Our state government provides services that citizens and businesses depend on, from issuing driver's licenses and overseeing voter registration to operating public universities and maintaining state parks. Our state's quality of life and economic prospects are shaped largely by how well we serve the people who work and live here.
The recession that has plagued the United States has led to fewer state workers who serve more citizens when demand for services is high. These workers - who include correction officers, caseworkers and State Patrol officers - are meeting the challenge of doing more with less. The nature of state government is changing and Gov. Inslee is asking state workers and industry leaders to identify more ways we can modernize our government, cut costs and maintain a high quality of service to taxpayers.
Gov. Inslee's government reform priorities:
- Empower state employees to find efficiencies through greater use of Lean Management. Many of Washington's successful businesses such as Boeing, MacDonald-Miller, Group Health and Virginia Mason have used lean management strategies to reduce costs while improving customer service. Lean management is an approach that asks those who know best - our frontline employees - to identify strategies to help them serve the people of Washington more quickly and easily. These efficiencies will help us prevent additional cuts to essential services and programs.

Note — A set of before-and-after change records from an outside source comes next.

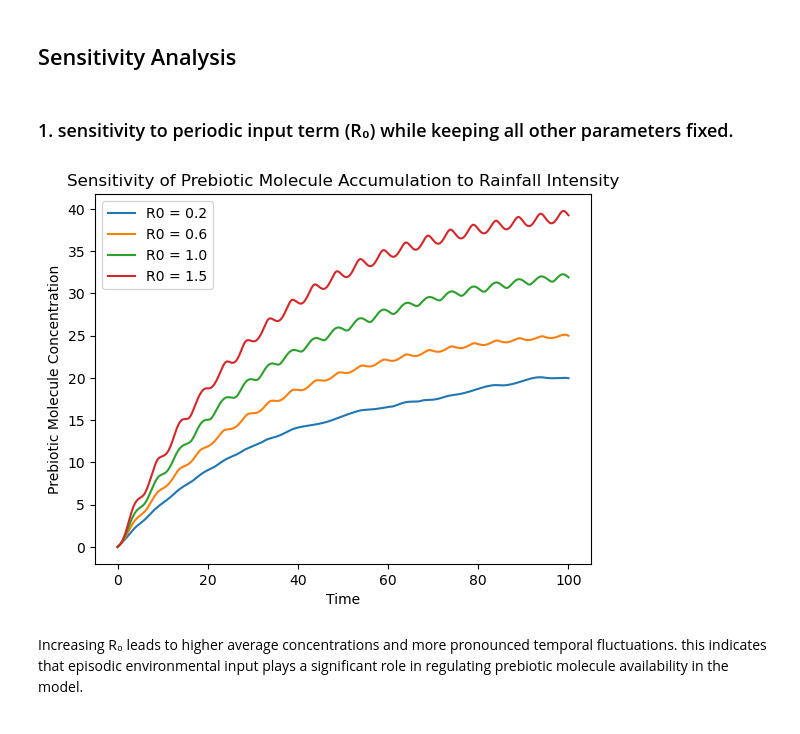
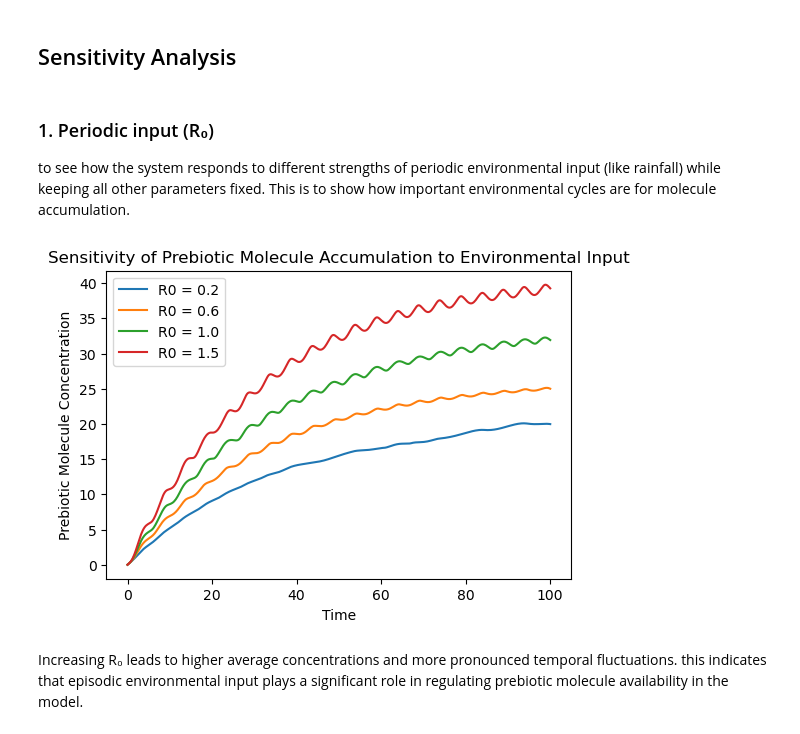
Before and after one commit to DataxEnv/Computational-Modelling-Series, a Jupyter notebook: prebiotic_molecule_accumulation_model.ipynb, the cells around one changed output. Drawn from its saved outputs; the diff is of its cells as text; code cells hidden in the pictures.

```diff
--- a/prebiotic_molecule_accumulation_model.ipynb
+++ b/prebiotic_molecule_accumulation_model.ipynb
@@ -111,13 +113,20 @@ The Plot: shows that prebiotic molecule concentration **increases** from an init
 # %% [markdown]
 ## Sensitivity Analysis
 # %% [markdown]
-### 1. sensitivity to periodic input term (R₀) while keeping all other parameters fixed.
+### 1. Periodic input (R₀)
+to see how the system responds to different strengths of periodic environmental input (like rainfall) while keeping all other parameters fixed. This is to show how important environmental cycles are for molecule accumulation.
 # %%
-# checking sensitivity to rainfaill.
-R0_value = [0.2, 0.6, 1.0, 1.5]
+# test sensitivity to different strengths of environmental input (R0)
+R0_value = [0.2, 0.6, 1.0, 1.5]     # different rainfall/input levels
+
 
 def run_model(R0_value):
-    """ function to run the model with different rainfall strength""" # initial rainfall strenth = 1.0
+    """
+    Runs the model for each R₀ value,
+    and calculates how molecule concentrations change over time.
+
+    """
+    # solve the differential equation with the specified R0
     solution = solve_ivp(
         prebiotic_model,
         (t_start, t_end),
@@ -131,19 +140,20 @@ def run_model(R0_value):
 # %%
 #plot
 
-plt.figure()
+plt.figure(figsize=(6,4))
 
+# loop through R0 values and plot each
 for R0_val in R0_value:
     t, C = run_model(R0_val)
     plt.plot(t,C, label=f"R0 = {R0_val}")
 
-plt.xlabel("Time")
-plt.ylabel("Prebiotic Molecule Concentration")
-plt.title("Sensitivity of Prebiotic Molecule Accumulation to Rainfall Intensity")
+plt.xlabel("Time",  fontsize=10)
+plt.ylabel("Prebiotic Molecule Concentration",  fontsize=10)
+plt.title("Sensitivity of Prebiotic Molecule Accumulation to Environmental Input", fontsize=12)
 plt.legend()
 plt.show()
 # %% [output]
-[figure, old version]
+[figure, new version]
 # %% [markdown]
 Increasing R₀ leads to higher average concentrations and more pronounced temporal fluctuations. this indicates that episodic environmental input plays a significant role in regulating prebiotic molecule availability in the model.
 # %% [markdown]
```
Also changed, not shown: parts of 3 cells of this notebook.
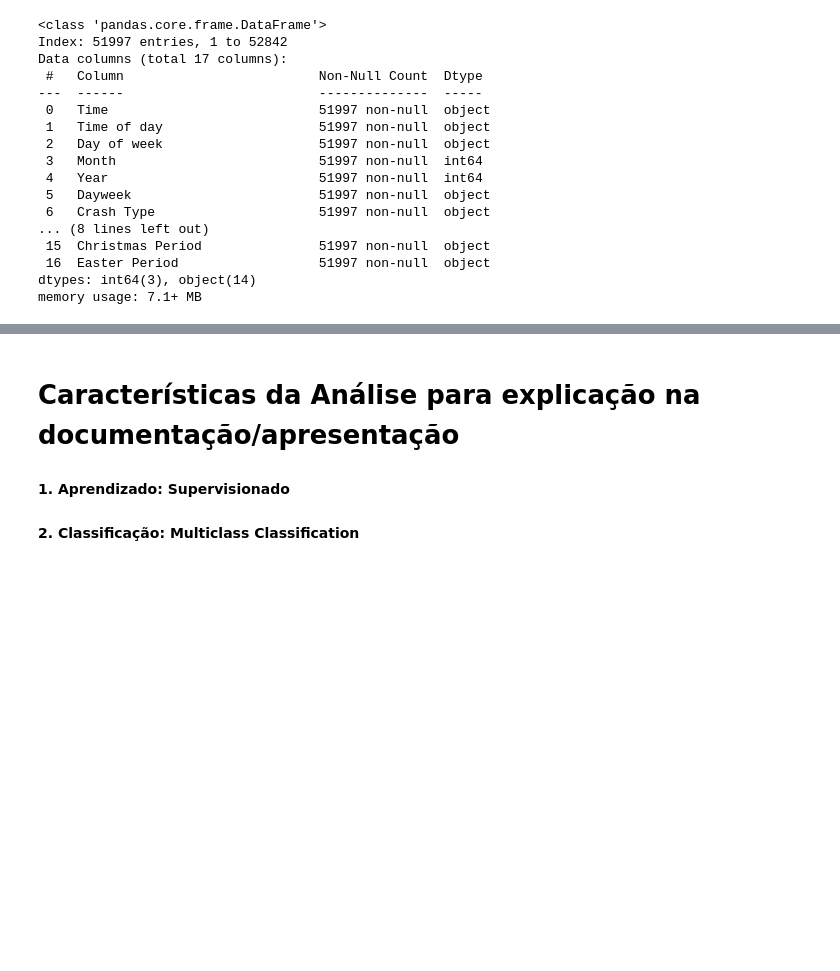
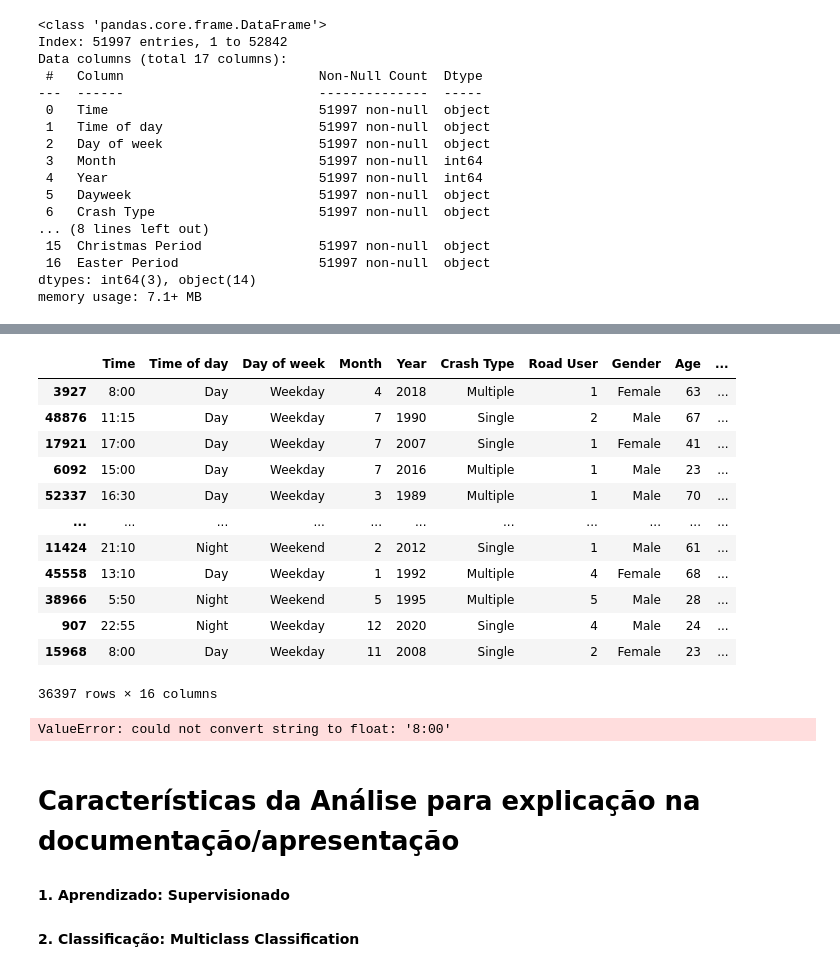
Before and after one commit to NicoleCarvalh/LinearRegressionML, a Jupyter notebook: P3_IA.ipynb, the cells around one changed output, grey strips where cells are left out. Saved outputs shown, nothing was run; the diff lists cells and outputs as text; code cells hidden in the pictures; blank space fills up the shorter version.

```diff
--- a/P3_IA.ipynb
+++ b/P3_IA.ipynb
@@ -98,3 +152,53 @@ memory usage: 7.1+ MB
+# %%
+from category_encoders import OrdinalEncoder
+# A razão é que a maioria dos algoritmos de Machine Learning trabalham com features/variáveis em forma numérica.
+# A maioria das variáveis categóricas que vimos são do tipo texto/string.
+# Elas podem ser convertidas para inteiros ou floats.
+# Esse processo de converter uma variável textual para um inteiro é chamado de encoding (codificação).
+
+
+# Label encoding ou one-hot encoding
+
+# Para saber qual codificação utilizar, é necessário entender a diferença entre:
+
+# - variáveis categóricas * ordinais *
+# - variáveis categóricas * nominais *
+
+# categóricas * ordinais *
+# onde existe uma ordem intrínseca entre as categorias (“pequeno”, “médio” e “grande”)
+
+# categóricas * nominais *
+# onde não há ordem ou hierarquia ("")
+
+ordinal_encoder = OrdinalEncoder(cols=['Road User'])
+
+ordinal_encoder.fit(X_train)
+
+X_train_encoded = ordinal_encoder.transform(X_train)
+X_test_encoded = ordinal_encoder.transform(X_test)
+
+X_train_encoded
+# %% [output]
+|  | Time | Time of day | Day of week | Month | Year | Crash Type | Road User | Gender | Age | ... |
+| 3927 | 8:00 | Day | Weekday | 4 | 2018 | Multiple | 1 | Female | 63 | ... |
+| 48876 | 11:15 | Day | Weekday | 7 | 1990 | Single | 2 | Male | 67 | ... |
+| 17921 | 17:00 | Day | Weekday | 7 | 2007 | Single | 1 | Female | 41 | ... |
+| 6092 | 15:00 | Day | Weekday | 7 | 2016 | Multiple | 1 | Male | 23 | ... |
+| 52337 | 16:30 | Day | Weekday | 3 | 1989 | Multiple | 1 | Male | 70 | ... |
+| ... | ... | ... | ... | ... | ... | ... | ... | ... | ... | ... |
+| 11424 | 21:10 | Night | Weekend | 2 | 2012 | Single | 1 | Male | 61 | ... |
+| 45558 | 13:10 | Day | Weekday | 1 | 1992 | Multiple | 4 | Female | 68 | ... |
+| 38966 | 5:50 | Night | Weekend | 5 | 1995 | Multiple | 5 | Male | 28 | ... |
+| 907 | 22:55 | Night | Weekday | 12 | 2020 | Single | 4 | Male | 24 | ... |
+| 15968 | 8:00 | Day | Weekday | 11 | 2008 | Single | 2 | Female | 23 | ... |
+36397 rows × 16 columns
+# %%
+from sklearn.ensemble import RandomForestClassifier
+
+classifier = RandomForestClassifier(random_state=42)
+classifier.fit(X_train_encoded, y_train)
+# %% [output]
+ValueError: could not convert string to float: '8:00'
 # %% [markdown]
 # Características da Análise para explicação na documentação/apresentação
 #### 1. Aprendizado: Supervisionado
```
Also changed, not shown: parts of 15 cells of this notebook, 3 other files.
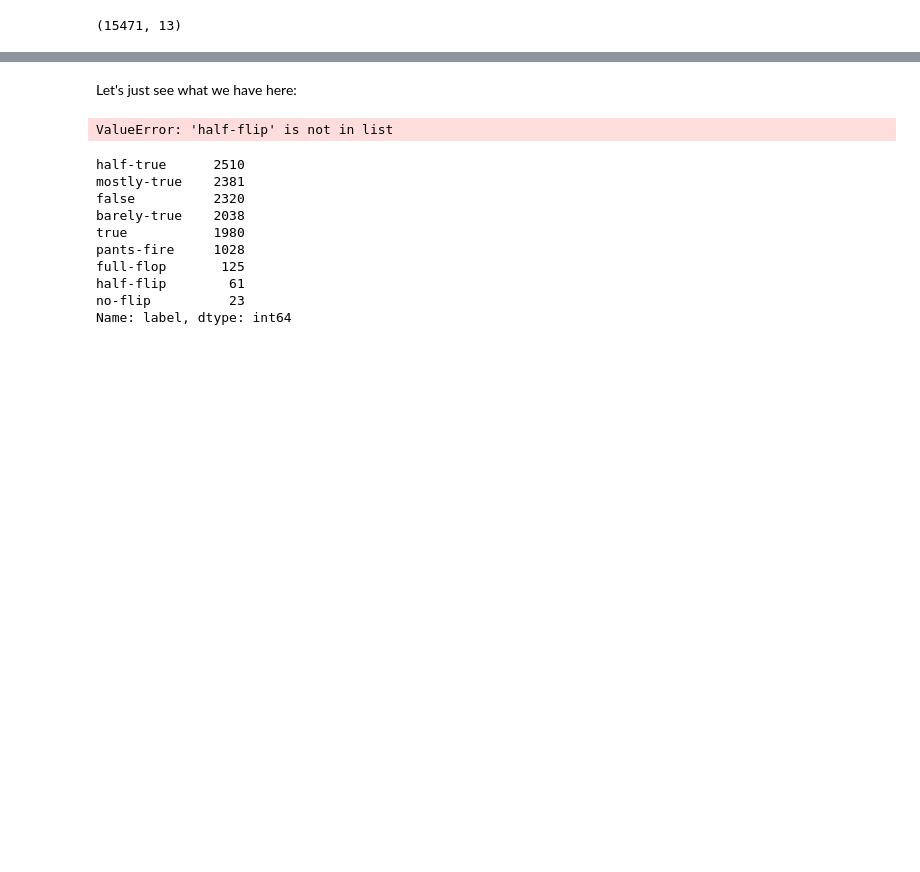
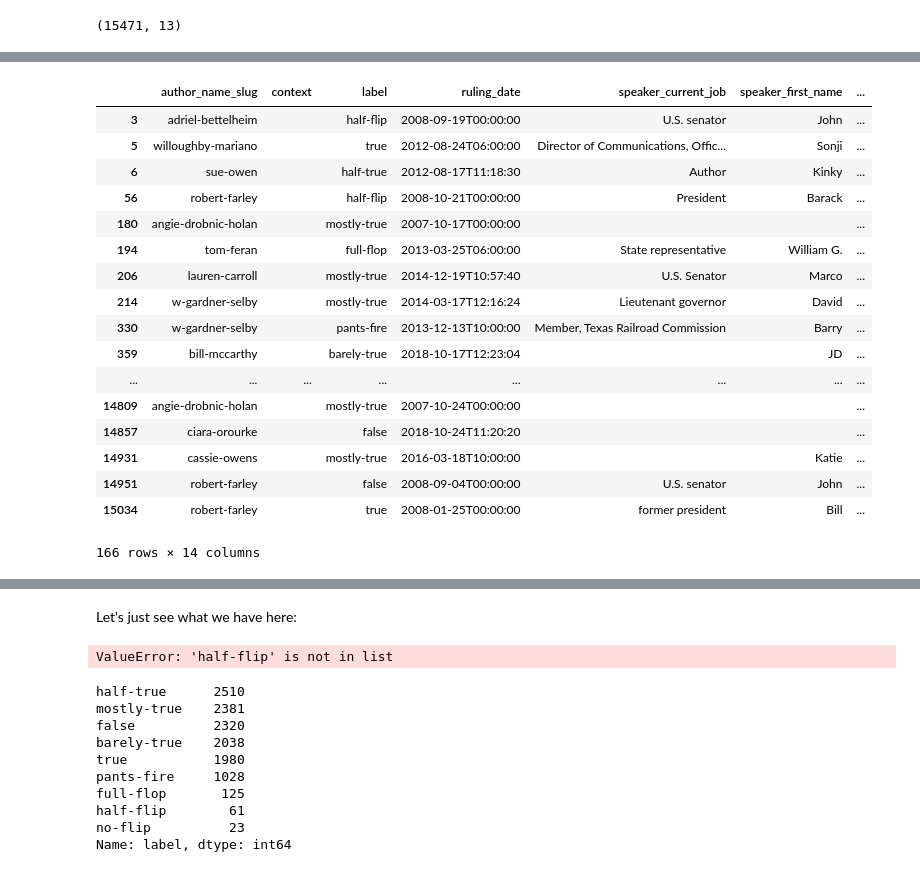
Before and after one commit to ExploringLies/lies-have-short-legs, a Jupyter notebook: notebooks/AnalyseDataset.ipynb, the cells around one changed output, grey strips where cells are left out. Cells and saved outputs as stored; diff of their text form; code cells hidden in the pictures; blank space fills up the shorter version.

Commit message:
cleaning context, first step

```diff
--- a/notebooks/AnalyseDataset.ipynb
+++ b/notebooks/AnalyseDataset.ipynb
@@ -111,0 +144,22 @@ lies = additional_information
+# %%
+# Insensitive case search of terms to regroup similar contexts together
+# tweet, facebook, tv, campaign, blog, conference, fox, others
+def clean_up_context(c):
+    if 'tweet' in c.lower():
+        return 'tweet'
+    elif 'facebook' in c.lower():
+        return 'facebook'
+    elif any([s in c for s in ['television', 'TV', 'broadcast', 'press', 'CNN', 'radio', 'magazine']]):
+        return 'tv'
+    elif 'campaign' in c.lower():
+        return 'campaign'
+    elif 'blog' in c:
+        return 'blog'
+    elif 'conference' in c.lower():
+        return 'conference'
+    elif 'fox' in c.lower():
+        return 'fox'
+    else:
+        return 'others'
+
+lies['clean_context'] = lies['context'].apply(clean_up_context)
@@ -111,0 +178,22 @@ lies = additional_information
+# %%
+# In search for empty contexts
+lies.loc[lies['context']=='']
+# %% [output]
+|  | author_name_slug | context | label | ruling_date | speaker_current_job | speaker_first_name | ... |
+| 3 | adriel-bettelheim |  | half-flip | 2008-09-19T00:00:00 | U.S. senator | John | ... |
+| 5 | willoughby-mariano |  | true | 2012-08-24T06:00:00 | Director of Communications, Offic... | Sonji | ... |
+| 6 | sue-owen |  | half-true | 2012-08-17T11:18:30 | Author | Kinky | ... |
+| 56 | robert-farley |  | half-flip | 2008-10-21T00:00:00 | President | Barack | ... |
+| 180 | angie-drobnic-holan |  | mostly-true | 2007-10-17T00:00:00 |  |  | ... |
+| 194 | tom-feran |  | full-flop | 2013-03-25T06:00:00 | State representative | William G. | ... |
+| 206 | lauren-carroll |  | mostly-true | 2014-12-19T10:57:40 | U.S. Senator | Marco | ... |
+| 214 | w-gardner-selby |  | mostly-true | 2014-03-17T12:16:24 | Lieutenant governor | David | ... |
+| 330 | w-gardner-selby |  | pants-fire | 2013-12-13T10:00:00 | Member, Texas Railroad Commission | Barry | ... |
+| 359 | bill-mccarthy |  | barely-true | 2018-10-17T12:23:04 |  | JD | ... |
+| ... | ... | ... | ... | ... | ... | ... | ... |
+| 14809 | angie-drobnic-holan |  | mostly-true | 2007-10-24T00:00:00 |  |  | ... |
+| 14857 | ciara-orourke |  | false | 2018-10-24T11:20:20 |  |  | ... |
+| 14931 | cassie-owens |  | mostly-true | 2016-03-18T10:00:00 |  | Katie | ... |
+| 14951 | robert-farley |  | false | 2008-09-04T00:00:00 | U.S. senator | John | ... |
+| 15034 | robert-farley |  | true | 2008-01-25T00:00:00 | former president | Bill | ... |
+166 rows × 14 columns
```
Also changed, not shown: parts of 6 cells of this notebook.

- Improve the state procurement process. Gov. Inslee is doing what states such as Delaware, Florida, California and Virginia have done - establishing online procurement portals that give small businesses, women- and minority-owned businesses and the public more access to view state business opportunities, offer bids on state contracts and identify potential savings in current contracts.
- Streamline state government with a focus on growing private-sector jobs. Gov. Inslee's administration is focused on identifying how state government can remove barriers and support economic development efforts. He's directing all state agencies to identify ways to improve government-business interactions, including streamlining business and occupation tax collections and reforming regulatory and permitting processes.